'Vaccines are the biggest contribution to medicine, because they protect millions of people from getting nasty infectious diseases - diseases like measles, polio, diphtheria, cholera and typhoid, which terrified our ancestors'

'Vaccines are the biggest contribution to medicine, because they protect millions of people from getting nasty infectious diseases - diseases like measles, polio, diphtheria, cholera and typhoid, which terrified our ancestors'

When will there be a vaccine or a treatment for Covid-19?

Big question. As an immunologist I've seen nothing like it. There's a feeding frenzy to make a vaccine to protect us against SARS-CoV2 (the virus that causes the new lung disease called Covid-19). And there's an equally frenzied effort to make medicines that will protect you if you become infected.

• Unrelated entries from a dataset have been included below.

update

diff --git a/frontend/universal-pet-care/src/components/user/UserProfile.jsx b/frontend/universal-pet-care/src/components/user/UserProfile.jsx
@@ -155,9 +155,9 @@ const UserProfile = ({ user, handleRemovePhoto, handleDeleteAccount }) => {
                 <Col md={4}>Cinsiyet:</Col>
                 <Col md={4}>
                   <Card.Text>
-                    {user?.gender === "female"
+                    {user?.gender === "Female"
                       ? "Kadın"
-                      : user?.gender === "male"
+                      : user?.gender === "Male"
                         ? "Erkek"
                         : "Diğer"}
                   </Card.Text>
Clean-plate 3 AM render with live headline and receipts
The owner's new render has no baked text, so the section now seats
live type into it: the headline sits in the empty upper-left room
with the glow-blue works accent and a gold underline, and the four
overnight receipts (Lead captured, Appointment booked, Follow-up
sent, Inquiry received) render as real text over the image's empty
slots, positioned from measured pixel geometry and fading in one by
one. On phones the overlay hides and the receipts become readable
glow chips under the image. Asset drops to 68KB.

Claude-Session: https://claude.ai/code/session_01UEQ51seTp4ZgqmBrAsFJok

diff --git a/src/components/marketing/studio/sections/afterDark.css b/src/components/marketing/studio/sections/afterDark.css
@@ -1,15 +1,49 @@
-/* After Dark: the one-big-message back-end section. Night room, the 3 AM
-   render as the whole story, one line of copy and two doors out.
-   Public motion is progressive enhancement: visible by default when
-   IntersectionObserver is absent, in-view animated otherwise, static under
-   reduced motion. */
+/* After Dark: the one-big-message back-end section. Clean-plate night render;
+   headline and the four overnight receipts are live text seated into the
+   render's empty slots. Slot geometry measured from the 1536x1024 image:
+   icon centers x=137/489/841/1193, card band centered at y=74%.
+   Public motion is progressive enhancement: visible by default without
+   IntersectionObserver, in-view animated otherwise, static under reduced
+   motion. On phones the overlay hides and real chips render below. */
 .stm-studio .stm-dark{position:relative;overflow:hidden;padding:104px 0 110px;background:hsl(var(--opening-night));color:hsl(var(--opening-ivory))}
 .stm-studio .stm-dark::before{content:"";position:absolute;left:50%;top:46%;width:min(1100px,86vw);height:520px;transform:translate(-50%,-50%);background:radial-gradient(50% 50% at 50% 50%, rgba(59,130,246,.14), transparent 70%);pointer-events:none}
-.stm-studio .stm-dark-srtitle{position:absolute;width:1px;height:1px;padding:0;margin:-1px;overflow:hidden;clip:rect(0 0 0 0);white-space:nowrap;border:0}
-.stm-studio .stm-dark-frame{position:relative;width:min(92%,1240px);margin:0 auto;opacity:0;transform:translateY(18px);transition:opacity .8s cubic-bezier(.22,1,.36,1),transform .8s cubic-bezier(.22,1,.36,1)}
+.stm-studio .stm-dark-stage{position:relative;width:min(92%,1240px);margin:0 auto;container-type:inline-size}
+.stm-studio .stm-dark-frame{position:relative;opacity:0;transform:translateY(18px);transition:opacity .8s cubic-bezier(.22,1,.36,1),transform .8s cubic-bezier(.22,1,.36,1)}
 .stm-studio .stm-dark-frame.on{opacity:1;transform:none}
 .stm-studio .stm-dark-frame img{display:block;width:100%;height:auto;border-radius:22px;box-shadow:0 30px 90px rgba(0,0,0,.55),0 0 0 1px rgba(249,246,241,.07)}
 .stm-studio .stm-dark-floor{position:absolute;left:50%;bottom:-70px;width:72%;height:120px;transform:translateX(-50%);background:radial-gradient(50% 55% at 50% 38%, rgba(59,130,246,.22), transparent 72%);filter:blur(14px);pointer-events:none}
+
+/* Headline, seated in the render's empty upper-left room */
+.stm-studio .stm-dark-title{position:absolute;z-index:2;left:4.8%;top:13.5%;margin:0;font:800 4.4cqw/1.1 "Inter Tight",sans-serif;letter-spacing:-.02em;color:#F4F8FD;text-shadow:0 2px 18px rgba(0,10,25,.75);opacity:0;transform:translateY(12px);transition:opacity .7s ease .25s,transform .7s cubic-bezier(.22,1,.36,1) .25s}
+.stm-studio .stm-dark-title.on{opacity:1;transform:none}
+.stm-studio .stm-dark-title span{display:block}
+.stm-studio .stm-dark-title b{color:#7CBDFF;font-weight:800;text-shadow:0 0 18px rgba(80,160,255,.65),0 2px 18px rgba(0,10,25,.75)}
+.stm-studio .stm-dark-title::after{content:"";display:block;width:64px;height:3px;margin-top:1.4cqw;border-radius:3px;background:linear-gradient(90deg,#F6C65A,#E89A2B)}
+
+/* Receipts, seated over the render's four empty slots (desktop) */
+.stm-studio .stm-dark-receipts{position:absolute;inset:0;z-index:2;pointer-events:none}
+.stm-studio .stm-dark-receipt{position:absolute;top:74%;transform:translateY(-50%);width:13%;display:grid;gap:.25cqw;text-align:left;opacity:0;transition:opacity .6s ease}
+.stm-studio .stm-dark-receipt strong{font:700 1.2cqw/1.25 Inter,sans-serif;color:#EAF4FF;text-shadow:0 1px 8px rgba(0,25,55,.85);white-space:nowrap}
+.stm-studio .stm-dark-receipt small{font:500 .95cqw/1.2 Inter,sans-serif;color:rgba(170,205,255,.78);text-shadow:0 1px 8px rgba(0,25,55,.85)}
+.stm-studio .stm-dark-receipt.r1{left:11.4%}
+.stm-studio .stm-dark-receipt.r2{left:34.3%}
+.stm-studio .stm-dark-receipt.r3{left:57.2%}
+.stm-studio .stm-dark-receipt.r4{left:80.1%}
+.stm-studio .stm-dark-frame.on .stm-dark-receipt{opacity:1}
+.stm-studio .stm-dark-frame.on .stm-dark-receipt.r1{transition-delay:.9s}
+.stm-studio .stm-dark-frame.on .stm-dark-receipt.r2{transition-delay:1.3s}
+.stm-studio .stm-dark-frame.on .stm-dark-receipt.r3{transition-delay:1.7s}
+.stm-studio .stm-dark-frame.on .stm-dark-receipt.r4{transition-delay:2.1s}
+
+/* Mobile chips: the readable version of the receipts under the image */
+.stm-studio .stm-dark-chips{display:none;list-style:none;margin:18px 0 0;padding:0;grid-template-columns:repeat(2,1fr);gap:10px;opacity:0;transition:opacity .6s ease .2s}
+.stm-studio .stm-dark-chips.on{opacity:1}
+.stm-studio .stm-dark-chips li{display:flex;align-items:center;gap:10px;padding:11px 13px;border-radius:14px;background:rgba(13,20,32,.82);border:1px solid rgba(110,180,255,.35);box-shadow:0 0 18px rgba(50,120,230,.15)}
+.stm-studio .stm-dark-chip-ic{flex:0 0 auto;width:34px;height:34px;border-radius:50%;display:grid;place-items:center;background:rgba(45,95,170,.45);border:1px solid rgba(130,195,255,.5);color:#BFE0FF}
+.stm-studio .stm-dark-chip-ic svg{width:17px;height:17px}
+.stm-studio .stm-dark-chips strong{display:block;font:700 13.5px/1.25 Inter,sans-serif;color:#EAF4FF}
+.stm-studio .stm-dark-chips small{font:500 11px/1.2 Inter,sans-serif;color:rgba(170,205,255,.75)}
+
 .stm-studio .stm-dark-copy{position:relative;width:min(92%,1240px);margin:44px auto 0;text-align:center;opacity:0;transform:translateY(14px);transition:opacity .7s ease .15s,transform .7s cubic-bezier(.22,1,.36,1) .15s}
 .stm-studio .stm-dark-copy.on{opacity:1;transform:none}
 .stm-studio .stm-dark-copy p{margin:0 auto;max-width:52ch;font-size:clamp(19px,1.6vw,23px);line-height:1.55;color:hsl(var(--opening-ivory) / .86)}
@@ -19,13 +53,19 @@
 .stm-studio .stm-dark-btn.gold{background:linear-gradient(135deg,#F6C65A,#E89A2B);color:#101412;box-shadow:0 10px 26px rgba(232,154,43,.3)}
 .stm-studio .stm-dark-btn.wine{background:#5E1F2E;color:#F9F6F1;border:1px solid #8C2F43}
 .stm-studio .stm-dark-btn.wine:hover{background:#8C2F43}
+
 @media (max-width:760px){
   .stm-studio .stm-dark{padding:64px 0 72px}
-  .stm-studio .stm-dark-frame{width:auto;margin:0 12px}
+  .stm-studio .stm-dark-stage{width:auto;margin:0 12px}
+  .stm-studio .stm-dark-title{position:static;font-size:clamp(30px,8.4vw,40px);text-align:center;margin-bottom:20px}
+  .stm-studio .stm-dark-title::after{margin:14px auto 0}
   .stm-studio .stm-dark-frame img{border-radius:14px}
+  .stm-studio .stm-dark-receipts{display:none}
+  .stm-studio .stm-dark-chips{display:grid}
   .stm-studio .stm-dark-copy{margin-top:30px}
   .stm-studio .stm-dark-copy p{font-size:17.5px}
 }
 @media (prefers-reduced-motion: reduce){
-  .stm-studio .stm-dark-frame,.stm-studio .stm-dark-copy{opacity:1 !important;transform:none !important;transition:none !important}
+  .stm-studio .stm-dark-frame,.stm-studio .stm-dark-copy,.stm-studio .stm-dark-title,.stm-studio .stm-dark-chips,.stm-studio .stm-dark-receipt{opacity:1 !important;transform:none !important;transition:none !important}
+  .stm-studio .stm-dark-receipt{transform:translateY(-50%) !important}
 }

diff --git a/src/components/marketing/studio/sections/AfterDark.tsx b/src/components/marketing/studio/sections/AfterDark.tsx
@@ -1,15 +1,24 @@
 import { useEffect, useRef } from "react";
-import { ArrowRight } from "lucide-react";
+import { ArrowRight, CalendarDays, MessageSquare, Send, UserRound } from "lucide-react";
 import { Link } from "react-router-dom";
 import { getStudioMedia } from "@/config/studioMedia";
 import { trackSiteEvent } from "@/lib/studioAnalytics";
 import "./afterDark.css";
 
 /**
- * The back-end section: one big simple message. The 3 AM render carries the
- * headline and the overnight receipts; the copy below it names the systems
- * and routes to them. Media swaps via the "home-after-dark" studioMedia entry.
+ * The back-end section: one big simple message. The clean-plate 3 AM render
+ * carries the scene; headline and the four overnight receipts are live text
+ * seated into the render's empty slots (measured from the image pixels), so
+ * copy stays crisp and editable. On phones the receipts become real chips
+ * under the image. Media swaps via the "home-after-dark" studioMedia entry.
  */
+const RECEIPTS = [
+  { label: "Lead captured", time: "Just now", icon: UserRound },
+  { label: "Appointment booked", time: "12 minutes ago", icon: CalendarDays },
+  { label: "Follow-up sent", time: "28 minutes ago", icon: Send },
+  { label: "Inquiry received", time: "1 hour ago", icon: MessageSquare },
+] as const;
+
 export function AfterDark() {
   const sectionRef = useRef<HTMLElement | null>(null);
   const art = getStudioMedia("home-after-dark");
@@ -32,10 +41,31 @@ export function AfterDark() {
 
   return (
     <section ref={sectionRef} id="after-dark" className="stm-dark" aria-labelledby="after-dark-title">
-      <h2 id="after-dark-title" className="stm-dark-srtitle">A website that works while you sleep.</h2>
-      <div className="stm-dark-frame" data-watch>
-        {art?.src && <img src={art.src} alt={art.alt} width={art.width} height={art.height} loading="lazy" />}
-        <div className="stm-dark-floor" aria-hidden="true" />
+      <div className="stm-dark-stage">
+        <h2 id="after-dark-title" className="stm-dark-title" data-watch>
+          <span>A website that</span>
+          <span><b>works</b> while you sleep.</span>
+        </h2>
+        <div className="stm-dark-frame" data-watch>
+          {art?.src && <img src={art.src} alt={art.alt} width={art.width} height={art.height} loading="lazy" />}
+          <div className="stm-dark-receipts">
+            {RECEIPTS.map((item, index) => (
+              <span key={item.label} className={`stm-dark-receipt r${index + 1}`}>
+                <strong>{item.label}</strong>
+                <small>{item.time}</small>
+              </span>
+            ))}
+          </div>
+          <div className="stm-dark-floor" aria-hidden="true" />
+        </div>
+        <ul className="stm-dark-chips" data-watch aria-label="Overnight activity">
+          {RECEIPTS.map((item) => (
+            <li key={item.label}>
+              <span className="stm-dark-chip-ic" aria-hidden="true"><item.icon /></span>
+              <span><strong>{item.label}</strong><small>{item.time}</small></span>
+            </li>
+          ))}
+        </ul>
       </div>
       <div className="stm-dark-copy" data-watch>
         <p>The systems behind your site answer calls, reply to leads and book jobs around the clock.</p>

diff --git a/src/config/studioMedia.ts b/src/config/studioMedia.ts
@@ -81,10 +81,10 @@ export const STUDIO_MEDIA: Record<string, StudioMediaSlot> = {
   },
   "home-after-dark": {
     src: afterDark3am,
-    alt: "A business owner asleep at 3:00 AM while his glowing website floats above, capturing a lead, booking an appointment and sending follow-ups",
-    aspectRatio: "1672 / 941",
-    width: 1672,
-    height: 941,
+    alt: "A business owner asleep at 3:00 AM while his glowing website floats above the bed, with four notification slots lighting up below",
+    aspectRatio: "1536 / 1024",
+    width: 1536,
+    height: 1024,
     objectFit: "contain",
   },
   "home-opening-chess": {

This is good news. It means that ultimately Covid-19 will be beaten and we can all go back to normal. It's only a matter of when, and of course, the sooner the better.